* [AVAILABLE DATA]
──────────

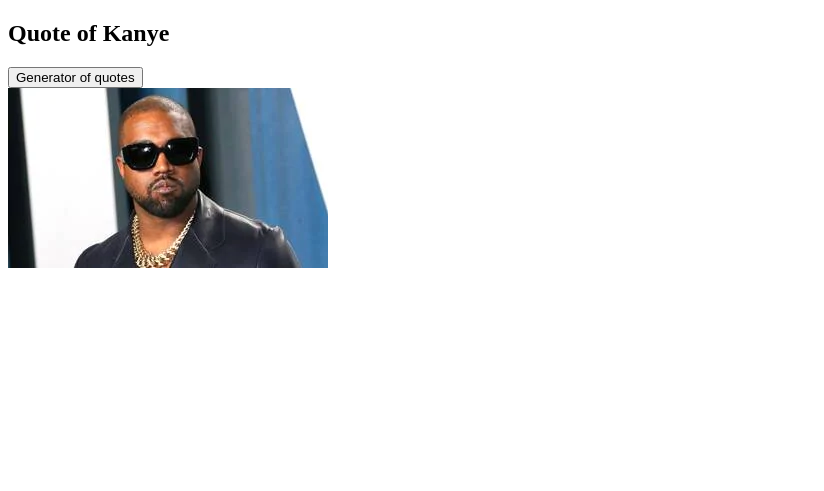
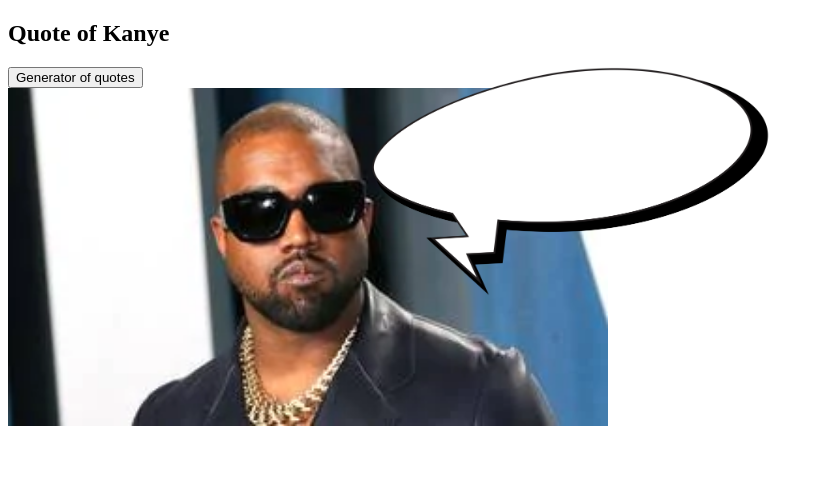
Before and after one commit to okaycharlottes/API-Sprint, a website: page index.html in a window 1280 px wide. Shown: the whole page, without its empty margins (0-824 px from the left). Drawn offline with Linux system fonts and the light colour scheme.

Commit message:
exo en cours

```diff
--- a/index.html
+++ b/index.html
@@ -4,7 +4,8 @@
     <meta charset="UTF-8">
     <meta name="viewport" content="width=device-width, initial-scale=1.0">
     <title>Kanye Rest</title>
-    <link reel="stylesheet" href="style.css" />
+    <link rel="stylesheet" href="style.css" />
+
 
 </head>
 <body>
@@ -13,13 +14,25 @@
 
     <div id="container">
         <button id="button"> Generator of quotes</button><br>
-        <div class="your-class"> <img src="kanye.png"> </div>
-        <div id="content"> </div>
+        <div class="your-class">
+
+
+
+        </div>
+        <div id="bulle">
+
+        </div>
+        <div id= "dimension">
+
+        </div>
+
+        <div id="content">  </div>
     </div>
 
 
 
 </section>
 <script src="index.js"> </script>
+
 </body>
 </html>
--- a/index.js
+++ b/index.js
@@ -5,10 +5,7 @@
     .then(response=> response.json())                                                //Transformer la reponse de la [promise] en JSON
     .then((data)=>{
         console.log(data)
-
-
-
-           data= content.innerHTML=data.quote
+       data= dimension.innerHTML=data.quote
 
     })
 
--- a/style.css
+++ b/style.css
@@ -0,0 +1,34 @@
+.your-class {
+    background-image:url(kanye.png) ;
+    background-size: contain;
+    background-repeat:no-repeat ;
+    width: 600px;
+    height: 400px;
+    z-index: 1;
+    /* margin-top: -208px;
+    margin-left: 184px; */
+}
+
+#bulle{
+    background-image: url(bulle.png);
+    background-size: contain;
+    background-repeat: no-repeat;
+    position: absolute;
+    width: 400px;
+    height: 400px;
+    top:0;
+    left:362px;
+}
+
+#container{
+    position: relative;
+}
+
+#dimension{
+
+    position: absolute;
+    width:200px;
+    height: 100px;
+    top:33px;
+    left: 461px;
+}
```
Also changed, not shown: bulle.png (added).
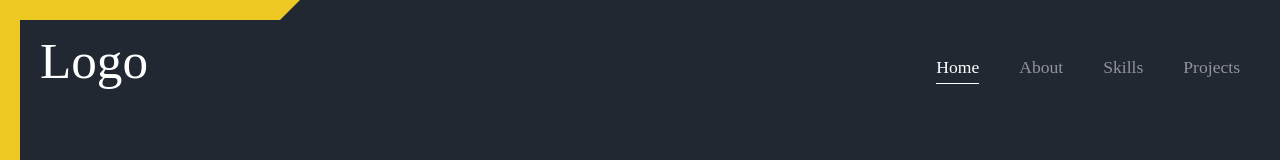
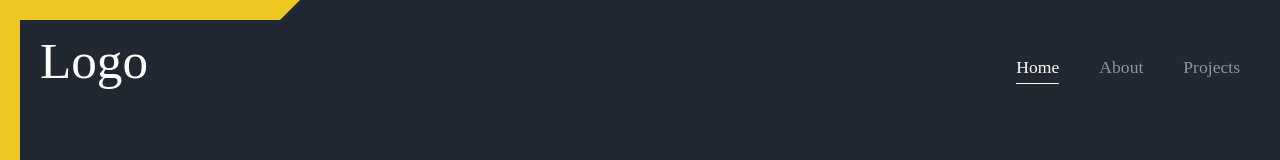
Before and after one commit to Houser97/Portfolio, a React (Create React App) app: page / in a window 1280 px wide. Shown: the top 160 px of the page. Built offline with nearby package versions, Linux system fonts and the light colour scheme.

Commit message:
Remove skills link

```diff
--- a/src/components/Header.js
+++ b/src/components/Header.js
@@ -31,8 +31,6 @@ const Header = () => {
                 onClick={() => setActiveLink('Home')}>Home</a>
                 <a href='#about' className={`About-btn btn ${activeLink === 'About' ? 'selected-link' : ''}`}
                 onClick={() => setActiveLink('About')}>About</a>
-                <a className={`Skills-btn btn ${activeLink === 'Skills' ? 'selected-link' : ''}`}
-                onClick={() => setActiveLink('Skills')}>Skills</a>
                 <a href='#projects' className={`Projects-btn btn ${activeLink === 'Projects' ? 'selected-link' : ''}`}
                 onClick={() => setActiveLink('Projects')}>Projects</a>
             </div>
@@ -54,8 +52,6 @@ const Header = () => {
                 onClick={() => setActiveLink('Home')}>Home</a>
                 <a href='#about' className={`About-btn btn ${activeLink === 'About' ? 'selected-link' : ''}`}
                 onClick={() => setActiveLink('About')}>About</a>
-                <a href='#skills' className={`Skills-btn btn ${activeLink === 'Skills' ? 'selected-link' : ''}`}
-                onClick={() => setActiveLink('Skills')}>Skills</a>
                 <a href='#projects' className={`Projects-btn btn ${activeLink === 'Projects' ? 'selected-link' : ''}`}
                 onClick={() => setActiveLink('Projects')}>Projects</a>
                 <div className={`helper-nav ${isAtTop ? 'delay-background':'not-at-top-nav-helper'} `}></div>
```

──────────

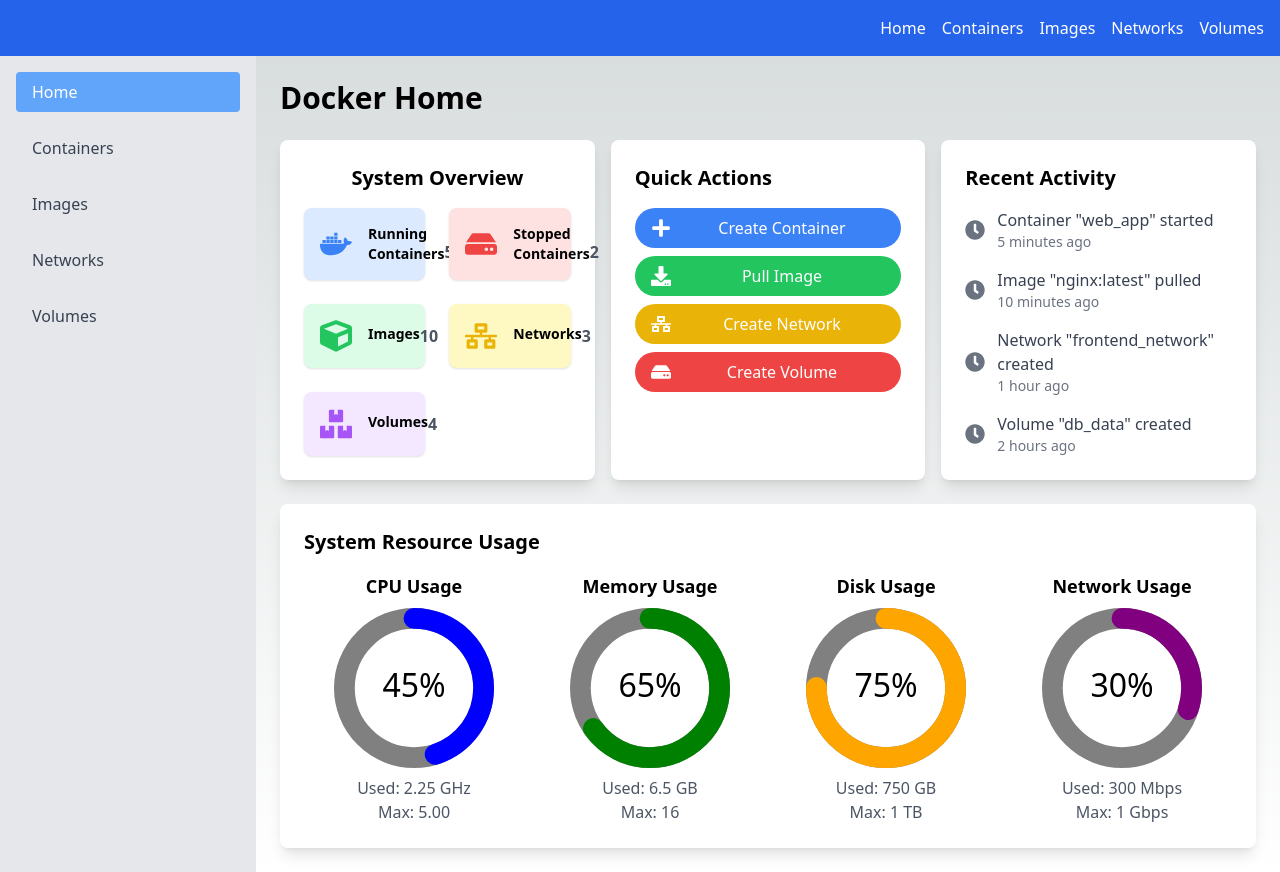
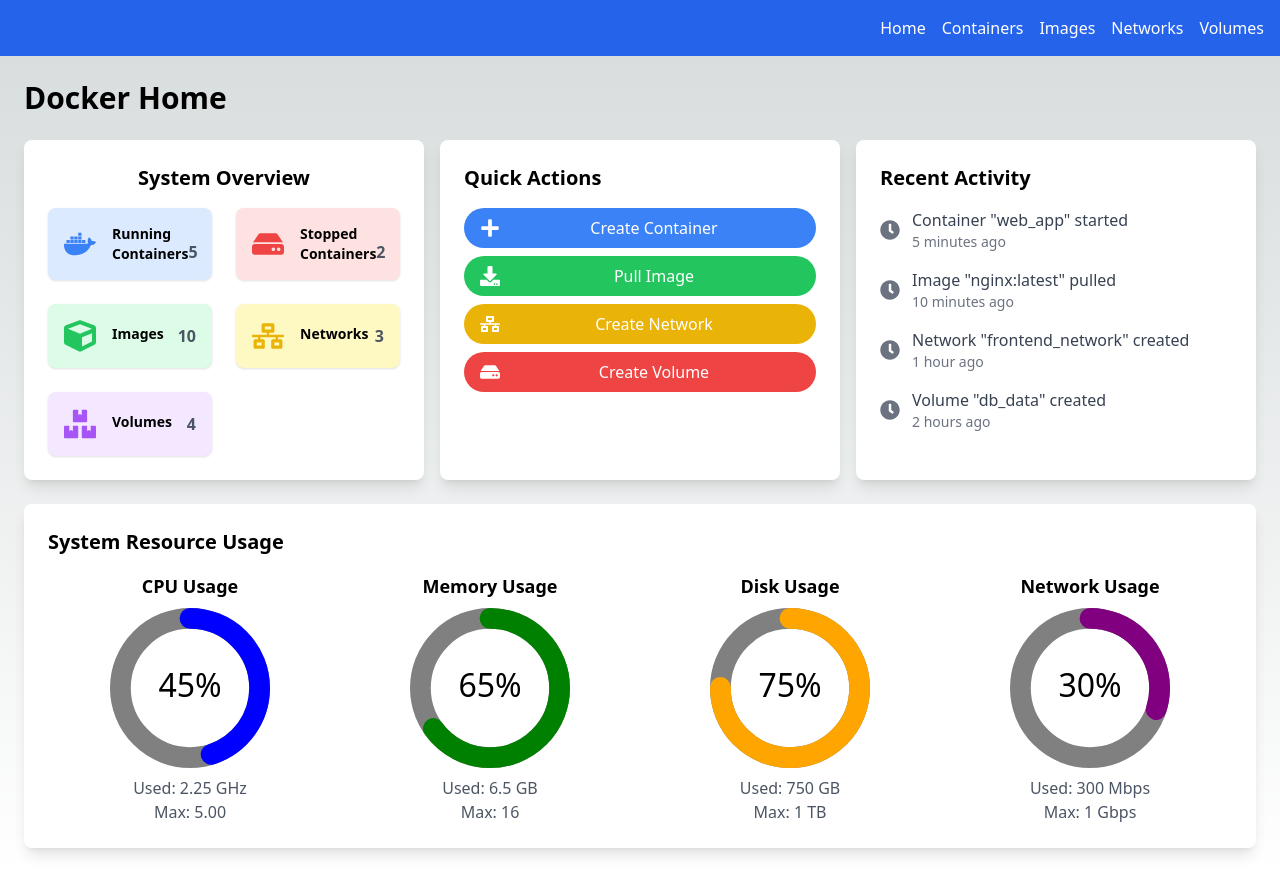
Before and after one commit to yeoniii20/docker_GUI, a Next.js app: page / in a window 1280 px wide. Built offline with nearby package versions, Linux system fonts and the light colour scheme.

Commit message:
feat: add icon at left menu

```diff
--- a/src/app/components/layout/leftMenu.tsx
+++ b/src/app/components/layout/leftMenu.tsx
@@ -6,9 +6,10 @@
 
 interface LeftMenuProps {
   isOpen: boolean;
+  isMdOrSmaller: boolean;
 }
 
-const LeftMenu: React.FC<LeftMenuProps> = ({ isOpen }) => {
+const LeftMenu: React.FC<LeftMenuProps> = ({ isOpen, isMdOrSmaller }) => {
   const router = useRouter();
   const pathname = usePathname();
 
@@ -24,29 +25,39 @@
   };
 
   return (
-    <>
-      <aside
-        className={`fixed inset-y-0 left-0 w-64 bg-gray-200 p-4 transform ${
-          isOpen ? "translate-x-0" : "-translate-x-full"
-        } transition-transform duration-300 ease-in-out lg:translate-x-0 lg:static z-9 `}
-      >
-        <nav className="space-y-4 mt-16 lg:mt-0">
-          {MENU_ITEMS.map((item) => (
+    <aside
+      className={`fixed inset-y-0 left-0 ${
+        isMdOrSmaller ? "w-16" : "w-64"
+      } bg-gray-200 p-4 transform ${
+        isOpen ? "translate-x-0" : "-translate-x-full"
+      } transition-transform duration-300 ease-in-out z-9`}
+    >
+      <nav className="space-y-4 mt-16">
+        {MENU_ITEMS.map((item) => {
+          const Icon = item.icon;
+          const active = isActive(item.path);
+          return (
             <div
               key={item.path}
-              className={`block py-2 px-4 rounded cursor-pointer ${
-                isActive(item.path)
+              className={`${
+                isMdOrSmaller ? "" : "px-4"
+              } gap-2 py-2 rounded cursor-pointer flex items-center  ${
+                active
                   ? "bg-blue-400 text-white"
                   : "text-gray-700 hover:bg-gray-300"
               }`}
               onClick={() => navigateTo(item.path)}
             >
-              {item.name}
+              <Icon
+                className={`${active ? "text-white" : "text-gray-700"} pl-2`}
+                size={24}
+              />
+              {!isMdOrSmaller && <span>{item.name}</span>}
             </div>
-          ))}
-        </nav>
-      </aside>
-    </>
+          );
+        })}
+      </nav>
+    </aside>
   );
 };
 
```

──────────

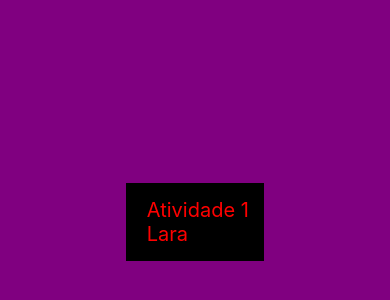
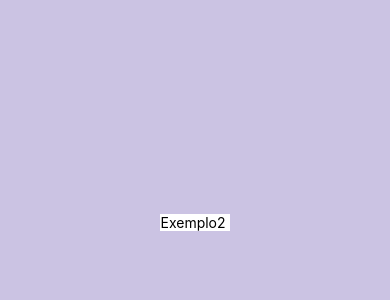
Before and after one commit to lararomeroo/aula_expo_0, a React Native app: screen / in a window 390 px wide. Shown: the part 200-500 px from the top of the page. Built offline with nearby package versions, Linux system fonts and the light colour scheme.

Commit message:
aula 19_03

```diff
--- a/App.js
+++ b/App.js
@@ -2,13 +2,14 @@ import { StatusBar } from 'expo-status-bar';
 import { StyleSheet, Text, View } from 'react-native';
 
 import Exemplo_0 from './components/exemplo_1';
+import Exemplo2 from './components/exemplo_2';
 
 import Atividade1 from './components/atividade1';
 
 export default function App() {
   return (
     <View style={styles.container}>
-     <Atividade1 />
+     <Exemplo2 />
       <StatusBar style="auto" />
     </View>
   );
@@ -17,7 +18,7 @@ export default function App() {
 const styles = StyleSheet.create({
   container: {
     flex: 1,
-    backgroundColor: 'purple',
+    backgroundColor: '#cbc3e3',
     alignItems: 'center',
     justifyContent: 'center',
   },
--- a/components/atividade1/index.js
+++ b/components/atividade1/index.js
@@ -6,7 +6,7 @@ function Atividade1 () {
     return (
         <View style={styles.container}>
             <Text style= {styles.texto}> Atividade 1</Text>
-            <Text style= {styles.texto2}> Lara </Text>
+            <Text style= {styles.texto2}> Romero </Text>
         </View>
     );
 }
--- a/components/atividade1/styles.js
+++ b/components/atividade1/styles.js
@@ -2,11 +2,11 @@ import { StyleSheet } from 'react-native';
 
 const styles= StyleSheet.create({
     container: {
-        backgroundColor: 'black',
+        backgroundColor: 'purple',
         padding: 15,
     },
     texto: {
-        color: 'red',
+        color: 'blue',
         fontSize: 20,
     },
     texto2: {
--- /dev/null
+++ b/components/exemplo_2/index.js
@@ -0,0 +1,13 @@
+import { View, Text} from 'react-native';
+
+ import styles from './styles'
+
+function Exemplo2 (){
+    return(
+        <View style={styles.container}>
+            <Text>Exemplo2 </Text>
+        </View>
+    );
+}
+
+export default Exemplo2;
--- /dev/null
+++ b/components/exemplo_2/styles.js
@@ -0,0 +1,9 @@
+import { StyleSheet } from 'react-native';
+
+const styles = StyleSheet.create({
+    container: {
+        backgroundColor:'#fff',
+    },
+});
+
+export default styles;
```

──────────

* [PROBLEM STATEMENT]
Could you give the number of lines in the entries that contain the string "isOpen"? Only the number, please.

* [TASK RESULT]
5